Whether voters in Charlotte, Hinesburg, Shelburne, St. George and Williston knew it or not when they voted on June 7 to consolidate under one unified district, they became part of the largest statewide education reorganization in the past 125 years. Act 46, which passed in all five towns of CSSU to create the Champlain Valley School District, is designed with an overarching goal to reduce the number of Vermont’s existing school districts by half.
CVU was one of a select group of high schools recognized across the United States for excellence in global education by EF High School Exchange Year, the leader in high school exchange.
When the Obama administration issued a directive on May 13 concerning transgender rights, Champlain Valley Union High School was ready. “We’ve been engaged in thinking about this a long time,” said Adam Bunting, principal at CVU. “So when we got the letter, we thought, ‘Well, of course. It just makes sense.’”
Congratulations to all the Charlotte students at CVU who made the third quarter honor roll.

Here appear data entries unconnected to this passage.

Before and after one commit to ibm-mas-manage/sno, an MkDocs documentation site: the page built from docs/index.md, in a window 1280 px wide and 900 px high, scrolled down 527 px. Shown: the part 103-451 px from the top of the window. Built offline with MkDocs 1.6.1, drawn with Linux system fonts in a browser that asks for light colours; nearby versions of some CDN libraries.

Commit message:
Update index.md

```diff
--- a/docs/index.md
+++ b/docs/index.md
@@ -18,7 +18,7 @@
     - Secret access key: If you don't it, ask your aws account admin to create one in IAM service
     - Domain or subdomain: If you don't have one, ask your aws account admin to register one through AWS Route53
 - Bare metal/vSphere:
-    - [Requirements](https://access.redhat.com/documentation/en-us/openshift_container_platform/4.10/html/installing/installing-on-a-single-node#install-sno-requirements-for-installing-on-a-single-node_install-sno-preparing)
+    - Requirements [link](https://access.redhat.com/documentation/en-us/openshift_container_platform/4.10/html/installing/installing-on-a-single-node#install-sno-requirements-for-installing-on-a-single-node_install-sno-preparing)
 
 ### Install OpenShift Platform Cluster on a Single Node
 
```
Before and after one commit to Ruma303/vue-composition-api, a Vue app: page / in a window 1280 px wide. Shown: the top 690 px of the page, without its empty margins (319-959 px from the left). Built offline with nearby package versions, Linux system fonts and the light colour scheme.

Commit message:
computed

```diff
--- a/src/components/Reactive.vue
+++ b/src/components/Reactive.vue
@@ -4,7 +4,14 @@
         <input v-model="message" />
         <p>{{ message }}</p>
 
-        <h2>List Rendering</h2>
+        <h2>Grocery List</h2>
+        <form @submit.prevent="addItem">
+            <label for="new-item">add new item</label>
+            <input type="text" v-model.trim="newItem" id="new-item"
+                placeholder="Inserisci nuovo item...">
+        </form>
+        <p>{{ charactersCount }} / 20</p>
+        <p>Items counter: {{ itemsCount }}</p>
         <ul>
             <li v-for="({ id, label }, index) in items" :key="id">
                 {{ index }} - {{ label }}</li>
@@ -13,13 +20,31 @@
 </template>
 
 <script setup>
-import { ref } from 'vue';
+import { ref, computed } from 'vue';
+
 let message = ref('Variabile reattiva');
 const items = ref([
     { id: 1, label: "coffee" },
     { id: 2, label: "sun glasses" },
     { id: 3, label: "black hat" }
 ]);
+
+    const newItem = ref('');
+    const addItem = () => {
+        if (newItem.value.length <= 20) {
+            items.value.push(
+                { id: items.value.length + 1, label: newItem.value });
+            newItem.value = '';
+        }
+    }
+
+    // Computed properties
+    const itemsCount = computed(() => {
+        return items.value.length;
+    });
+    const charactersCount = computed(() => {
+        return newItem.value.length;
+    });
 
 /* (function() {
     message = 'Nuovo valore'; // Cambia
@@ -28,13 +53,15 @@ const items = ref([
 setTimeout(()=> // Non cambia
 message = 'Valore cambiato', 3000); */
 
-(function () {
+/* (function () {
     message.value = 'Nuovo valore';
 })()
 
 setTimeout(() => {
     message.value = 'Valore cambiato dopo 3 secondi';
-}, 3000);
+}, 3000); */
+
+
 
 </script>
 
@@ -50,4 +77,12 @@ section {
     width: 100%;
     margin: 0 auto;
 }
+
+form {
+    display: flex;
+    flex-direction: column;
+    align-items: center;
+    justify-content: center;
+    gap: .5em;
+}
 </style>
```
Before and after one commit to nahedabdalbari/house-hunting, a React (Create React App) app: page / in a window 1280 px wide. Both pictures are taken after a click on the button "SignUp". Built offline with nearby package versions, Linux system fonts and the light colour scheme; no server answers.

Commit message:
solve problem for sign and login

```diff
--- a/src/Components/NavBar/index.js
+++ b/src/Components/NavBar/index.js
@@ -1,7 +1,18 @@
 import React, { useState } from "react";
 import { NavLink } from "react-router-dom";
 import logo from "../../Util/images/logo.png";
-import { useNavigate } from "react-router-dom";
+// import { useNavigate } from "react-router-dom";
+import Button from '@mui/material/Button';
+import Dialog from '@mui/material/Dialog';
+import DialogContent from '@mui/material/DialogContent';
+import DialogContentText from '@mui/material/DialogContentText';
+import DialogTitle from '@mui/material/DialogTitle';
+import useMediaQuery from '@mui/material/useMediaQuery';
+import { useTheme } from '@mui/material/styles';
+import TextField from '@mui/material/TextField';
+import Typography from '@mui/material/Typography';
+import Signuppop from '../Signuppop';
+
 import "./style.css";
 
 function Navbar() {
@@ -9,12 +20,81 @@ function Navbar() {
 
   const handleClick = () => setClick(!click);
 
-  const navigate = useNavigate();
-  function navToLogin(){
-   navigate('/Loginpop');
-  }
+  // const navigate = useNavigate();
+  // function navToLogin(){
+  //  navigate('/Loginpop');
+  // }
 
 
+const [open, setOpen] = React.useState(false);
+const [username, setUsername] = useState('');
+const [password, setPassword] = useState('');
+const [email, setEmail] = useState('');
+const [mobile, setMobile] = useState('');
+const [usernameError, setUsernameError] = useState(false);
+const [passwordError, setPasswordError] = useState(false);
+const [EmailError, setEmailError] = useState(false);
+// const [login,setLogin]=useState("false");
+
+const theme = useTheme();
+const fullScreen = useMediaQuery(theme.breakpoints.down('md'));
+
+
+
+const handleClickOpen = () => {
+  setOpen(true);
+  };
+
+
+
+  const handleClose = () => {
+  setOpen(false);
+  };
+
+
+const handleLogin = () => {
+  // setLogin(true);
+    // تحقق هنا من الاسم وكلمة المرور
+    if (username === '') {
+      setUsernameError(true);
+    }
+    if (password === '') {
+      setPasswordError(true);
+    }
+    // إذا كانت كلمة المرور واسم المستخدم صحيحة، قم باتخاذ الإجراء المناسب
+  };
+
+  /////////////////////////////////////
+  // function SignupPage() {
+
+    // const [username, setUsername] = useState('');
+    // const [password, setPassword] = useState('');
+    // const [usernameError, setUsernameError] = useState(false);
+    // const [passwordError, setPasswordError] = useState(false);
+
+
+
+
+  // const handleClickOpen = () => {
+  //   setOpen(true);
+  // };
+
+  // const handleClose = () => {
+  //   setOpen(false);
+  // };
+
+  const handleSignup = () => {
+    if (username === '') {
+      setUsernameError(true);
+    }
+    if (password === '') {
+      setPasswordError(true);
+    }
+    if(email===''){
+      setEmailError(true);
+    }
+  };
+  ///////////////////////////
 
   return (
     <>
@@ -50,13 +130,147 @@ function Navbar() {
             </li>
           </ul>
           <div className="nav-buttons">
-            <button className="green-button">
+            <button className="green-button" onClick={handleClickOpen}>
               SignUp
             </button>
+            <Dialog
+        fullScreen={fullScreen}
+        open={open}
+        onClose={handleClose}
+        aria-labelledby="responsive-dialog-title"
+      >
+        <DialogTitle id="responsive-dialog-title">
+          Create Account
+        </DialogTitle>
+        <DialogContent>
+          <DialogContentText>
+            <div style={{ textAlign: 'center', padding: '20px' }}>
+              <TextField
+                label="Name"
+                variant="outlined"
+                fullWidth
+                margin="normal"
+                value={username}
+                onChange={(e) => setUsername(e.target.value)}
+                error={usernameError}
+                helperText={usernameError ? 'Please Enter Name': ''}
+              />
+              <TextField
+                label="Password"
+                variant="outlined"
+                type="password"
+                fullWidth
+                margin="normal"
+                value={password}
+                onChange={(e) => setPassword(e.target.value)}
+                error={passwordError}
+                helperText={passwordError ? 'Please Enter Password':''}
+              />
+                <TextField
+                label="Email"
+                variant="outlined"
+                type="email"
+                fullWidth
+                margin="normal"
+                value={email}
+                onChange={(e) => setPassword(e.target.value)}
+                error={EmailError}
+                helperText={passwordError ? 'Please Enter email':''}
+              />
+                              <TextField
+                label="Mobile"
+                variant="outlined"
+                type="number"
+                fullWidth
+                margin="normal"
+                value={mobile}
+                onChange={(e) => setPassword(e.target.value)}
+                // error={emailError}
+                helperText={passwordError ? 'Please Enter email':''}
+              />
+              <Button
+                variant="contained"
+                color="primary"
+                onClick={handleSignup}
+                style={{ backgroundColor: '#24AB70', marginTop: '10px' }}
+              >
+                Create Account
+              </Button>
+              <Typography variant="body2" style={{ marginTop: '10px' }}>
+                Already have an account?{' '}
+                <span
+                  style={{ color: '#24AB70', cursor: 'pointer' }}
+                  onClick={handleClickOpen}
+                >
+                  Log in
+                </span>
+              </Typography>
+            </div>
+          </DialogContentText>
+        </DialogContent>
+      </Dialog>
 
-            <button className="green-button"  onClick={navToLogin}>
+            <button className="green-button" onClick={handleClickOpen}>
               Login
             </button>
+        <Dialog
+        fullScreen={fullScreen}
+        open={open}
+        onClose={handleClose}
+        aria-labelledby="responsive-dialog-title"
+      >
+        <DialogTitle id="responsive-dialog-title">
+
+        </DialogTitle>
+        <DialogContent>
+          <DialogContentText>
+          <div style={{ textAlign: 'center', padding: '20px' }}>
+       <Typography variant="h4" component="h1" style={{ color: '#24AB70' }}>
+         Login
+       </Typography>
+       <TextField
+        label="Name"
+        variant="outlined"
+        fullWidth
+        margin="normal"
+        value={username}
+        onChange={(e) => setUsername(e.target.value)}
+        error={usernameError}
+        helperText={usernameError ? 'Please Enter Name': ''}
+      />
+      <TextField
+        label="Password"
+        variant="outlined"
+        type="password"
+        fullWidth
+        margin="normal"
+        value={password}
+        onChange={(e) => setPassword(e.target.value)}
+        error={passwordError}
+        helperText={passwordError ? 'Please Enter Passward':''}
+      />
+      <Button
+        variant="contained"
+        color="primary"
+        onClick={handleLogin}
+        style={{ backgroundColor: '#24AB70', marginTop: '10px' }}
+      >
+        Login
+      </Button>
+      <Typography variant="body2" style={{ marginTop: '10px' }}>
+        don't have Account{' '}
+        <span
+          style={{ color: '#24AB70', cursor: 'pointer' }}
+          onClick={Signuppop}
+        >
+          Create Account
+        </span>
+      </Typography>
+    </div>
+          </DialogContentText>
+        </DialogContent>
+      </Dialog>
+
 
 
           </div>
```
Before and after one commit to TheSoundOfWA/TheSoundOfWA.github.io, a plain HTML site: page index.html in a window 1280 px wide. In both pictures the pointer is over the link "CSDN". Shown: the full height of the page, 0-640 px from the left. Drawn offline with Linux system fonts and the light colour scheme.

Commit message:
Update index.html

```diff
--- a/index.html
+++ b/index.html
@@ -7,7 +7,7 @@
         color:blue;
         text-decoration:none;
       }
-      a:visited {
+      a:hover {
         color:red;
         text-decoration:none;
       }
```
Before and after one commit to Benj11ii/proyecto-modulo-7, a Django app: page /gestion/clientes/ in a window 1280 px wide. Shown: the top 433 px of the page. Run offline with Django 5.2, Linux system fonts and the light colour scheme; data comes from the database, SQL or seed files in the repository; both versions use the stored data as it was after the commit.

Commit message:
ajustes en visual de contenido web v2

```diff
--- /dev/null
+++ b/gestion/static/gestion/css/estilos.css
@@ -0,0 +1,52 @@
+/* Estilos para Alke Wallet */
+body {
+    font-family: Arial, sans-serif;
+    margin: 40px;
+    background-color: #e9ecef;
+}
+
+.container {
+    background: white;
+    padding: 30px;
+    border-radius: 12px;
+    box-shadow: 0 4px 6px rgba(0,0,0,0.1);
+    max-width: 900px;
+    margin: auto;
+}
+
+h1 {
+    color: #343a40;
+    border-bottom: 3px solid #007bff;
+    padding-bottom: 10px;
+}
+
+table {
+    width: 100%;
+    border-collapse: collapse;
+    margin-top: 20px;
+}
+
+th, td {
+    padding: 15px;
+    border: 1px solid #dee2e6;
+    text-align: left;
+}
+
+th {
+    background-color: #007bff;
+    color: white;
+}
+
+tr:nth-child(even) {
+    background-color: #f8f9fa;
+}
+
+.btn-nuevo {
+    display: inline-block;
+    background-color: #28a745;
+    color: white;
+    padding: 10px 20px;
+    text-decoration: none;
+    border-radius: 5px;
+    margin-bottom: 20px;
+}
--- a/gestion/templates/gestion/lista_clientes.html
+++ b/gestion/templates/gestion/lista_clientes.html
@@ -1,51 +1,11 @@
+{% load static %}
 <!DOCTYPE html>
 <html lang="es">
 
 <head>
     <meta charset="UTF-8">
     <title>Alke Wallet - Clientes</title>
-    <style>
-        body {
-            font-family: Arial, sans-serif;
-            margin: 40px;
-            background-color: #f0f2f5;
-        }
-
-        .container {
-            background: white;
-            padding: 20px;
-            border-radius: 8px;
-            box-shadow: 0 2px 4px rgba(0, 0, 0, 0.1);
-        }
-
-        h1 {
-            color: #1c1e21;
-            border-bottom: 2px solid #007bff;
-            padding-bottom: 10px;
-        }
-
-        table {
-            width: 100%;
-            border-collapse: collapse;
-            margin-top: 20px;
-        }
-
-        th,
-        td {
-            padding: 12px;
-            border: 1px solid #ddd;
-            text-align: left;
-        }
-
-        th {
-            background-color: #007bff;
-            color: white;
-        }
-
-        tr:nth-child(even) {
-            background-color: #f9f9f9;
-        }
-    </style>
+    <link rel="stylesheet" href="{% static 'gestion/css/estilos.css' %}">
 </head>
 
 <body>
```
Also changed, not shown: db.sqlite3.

For your efforts, The Charlotte News presents you with a lofty quote about education to keep you company on that long walk to graduation.
Graduation Challenge gives seniors an opportunity to design their own learning experience in any topic area they choose. Students create a project, find someone in the community to guide them in their learning, and spend between 20-45 hours learning something.
As the director for the last 30 years of the Great Migration Study Project at the New England Historic Genealogical Society, Robert Charles Anderson has been studying migration from old England to New England in the 1620s and 1630s, from the arrival of the Mayflower to the outbreak of the English Civil War. As the author of The Great Migration Directory: Immigrants to New England, 1620–1640, A Concise Compendium, the focus of his talk will be the motivations for migration, the migration process itself and the early development of New England towns and churches.
Every other spring, CVU’s theater program director, Candi Padula, gives four student-directors a play and 30 minutes to work with it, then lets them loose with a group of actors. One-acts help to include everyone, shy or not, as they require less of a time commitment from actors and directors.